  2. Pesto is a great spice for many dishes: pasta; baked potatoes; fish; salad dressing, soups, etc. Like all the great recipes of the world, this is really just a suggestion of ingredients and process. Every cook develops preferred mixtures, smoothness, and uses.
  3. This recipe is fairly traditional, but recognize that you can make great pesto out of many items. For example, think of using somecilantro or hulled, toasted pumpkin seeds rather than pine nuts,etc. Be bold, it’s all good.
  4. Scapes give a lovely garlicky flavour, but can easily be replaced by garlic bulbs. [And more commonly are.] How many to use depends on how fresh the garlic is — the fresher the garlic the sweeter they taste. And of course, there are many varieties of garlics.
  5. This is a good basic basil pesto, however, consider replacing up to half of the basil with Italian (flat leaf) parsley, and consider not putting cheese or pine nuts in at this time if you are going to freeze some (all) of the pesto. Then add them when serving as desired.
  6. This recipe makes quite a solid pesto. You may wish to thin with more oil while still in the food processor or use hot water (from the pasta pot?) to make a thinner sauce to coat pasta. To freeze, pour pesto into clean ice cube trays and freeze immediately. Single batch makes about a dozen frozen cubes. This size is good for a small serving, but you may wish to freeze in muffin cups to make larger serving units. When frozen (12 hours or more), place in freezer bags or airtight containers and keep frozen until use.

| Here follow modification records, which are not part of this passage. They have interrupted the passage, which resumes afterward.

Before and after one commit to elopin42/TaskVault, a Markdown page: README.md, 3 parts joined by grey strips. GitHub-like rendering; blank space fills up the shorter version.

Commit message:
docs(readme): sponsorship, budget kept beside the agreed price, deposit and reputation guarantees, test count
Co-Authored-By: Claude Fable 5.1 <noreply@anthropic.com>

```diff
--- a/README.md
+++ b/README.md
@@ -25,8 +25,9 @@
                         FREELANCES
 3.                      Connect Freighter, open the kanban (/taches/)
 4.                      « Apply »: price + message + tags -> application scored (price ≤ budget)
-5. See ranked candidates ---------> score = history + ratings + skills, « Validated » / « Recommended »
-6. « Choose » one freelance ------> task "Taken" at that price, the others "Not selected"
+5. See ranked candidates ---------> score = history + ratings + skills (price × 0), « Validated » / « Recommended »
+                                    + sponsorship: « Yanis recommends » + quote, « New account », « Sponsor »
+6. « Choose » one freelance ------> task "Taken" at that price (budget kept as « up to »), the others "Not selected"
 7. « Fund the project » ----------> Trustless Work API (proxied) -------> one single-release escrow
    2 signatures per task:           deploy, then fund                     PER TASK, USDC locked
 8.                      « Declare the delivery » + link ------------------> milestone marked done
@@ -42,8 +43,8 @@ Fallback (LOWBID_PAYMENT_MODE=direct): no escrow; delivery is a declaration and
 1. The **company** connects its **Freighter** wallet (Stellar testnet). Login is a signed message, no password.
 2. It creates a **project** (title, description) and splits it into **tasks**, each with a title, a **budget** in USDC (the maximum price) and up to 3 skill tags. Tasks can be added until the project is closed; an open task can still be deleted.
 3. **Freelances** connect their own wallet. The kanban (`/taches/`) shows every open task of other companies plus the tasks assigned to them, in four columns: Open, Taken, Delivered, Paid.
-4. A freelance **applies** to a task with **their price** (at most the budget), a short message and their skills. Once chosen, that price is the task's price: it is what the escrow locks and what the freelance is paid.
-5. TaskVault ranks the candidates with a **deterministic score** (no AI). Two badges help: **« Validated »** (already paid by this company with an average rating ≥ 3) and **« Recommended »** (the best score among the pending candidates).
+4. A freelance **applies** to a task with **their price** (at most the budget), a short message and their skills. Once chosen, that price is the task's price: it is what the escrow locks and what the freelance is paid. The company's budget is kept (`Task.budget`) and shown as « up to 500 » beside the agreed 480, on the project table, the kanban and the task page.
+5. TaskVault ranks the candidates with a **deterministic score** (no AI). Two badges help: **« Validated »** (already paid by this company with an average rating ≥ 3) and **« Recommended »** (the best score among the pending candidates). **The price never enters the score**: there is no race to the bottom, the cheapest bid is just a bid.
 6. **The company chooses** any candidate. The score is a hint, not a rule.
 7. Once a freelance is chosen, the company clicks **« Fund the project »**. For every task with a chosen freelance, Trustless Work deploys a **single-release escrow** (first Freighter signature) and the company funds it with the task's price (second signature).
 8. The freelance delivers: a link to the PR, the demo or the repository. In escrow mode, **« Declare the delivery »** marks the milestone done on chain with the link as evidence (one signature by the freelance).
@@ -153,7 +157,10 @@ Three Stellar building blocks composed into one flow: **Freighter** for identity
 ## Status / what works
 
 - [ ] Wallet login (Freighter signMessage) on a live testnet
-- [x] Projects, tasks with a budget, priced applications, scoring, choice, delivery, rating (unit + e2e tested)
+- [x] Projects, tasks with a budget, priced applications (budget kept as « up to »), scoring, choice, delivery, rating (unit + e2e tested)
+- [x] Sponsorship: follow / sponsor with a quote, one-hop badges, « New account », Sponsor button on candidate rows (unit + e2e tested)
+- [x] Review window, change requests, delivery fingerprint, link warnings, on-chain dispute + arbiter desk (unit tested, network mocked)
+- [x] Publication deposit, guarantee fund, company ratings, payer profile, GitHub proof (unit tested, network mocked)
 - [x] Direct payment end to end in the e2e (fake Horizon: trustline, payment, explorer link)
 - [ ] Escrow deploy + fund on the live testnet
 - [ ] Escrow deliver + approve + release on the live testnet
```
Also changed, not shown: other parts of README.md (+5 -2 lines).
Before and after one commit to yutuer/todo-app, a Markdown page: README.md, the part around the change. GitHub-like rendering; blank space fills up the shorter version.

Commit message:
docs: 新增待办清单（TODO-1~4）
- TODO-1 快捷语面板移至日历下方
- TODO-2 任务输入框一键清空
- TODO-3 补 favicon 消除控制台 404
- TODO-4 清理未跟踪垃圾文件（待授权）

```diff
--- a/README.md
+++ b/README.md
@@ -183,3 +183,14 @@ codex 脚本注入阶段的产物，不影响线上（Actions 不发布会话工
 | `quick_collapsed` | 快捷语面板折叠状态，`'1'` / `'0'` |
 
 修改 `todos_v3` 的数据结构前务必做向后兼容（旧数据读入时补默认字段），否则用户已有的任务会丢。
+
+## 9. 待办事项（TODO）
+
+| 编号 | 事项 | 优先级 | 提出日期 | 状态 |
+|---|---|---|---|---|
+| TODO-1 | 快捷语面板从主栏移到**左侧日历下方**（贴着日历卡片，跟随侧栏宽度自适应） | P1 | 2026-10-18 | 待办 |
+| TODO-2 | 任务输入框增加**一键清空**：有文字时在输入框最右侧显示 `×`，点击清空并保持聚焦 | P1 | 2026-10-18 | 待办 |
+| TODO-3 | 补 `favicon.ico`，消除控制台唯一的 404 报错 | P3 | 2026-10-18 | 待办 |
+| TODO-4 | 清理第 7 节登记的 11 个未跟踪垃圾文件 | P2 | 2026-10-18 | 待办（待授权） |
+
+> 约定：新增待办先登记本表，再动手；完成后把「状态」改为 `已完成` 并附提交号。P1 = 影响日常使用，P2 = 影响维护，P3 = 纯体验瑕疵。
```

Garlic Scape and Spinach Warm Salad – 06/07/2011

Salade tied d'epinards et de fleur d'ailA picture of the dish Montreal West member Dawn Rouse made from garlic scapes and spinach from the farm …and the recipe (we tried it Sunday  night – she was right when she told us it was delicious!) :

  • 2 tbsp olive oil
  • 2 tbsp dark brown sugar
  • 8 oz garlic scapes, trimmed
  • 1 1/2 cups coarsely chopped tomatoes
  • 3/4 cup dry white wine
  • 1/4 tsp ground pepper
  • 1 tsp salt
  • 1 tbsp chopped parsley
  • 1/4 cup grilled haloumi cheese, diced (also called hallom or hallomi)
  • 8 oz. of spinach leaves
  1. Heat the oil in a sauté pan and add sugar.  Stir to caramelize the sugar for about 2-3 minutes and add the scapes.
  2. Cover and sauté over medium-high heat for no more than 3 minutes, occasionally shaking the pan to prevent scorching.
  3. After 3 minutes, add the tomatoes and wine. Stir, then cover and reduce heat to low; continue cooking 5-6 minutes or until scapes are tender but not soft.
  4. Season, then add the parsley and haloumi.
  5. Serve warm or at room temperature. Add the spinach just before serving, so it does not wilt too much.

A few suggestions of what to do with scapes – 01/07/2010

  • Cook the scapes in a steamer for a few minutes, either alone or with another delicate green such as asparagus. Do not overcook. To give them additional zip, steam them a bit less and sauté them briefly, in butter or olive oil. If in butter, serve hot – you can even add a hollandaise sauce; if in oil, serve hot, or as a warm salad, with your favourite vinaigrette.
  • Chop the scapes finely, place them in a container (preferably glass), add a bit of lemon juice and a pinch of sea salt. Cover entirely with olive oil and refrigerate immediately.
  • Spread the scape-olive oil mixture (above) on toasted slices of baguette or ‘pain de campagne’, and add fresh diced tomatoes, like bruschetta.
  • Brush the scape-olive oil mixture on a duck, veal or lamb roast before you cook it; the mixture is also great with fish.
  • Use it with grated parmesan as a pesto substitute on your favourite pasta.

…let us know if you have any other ideas.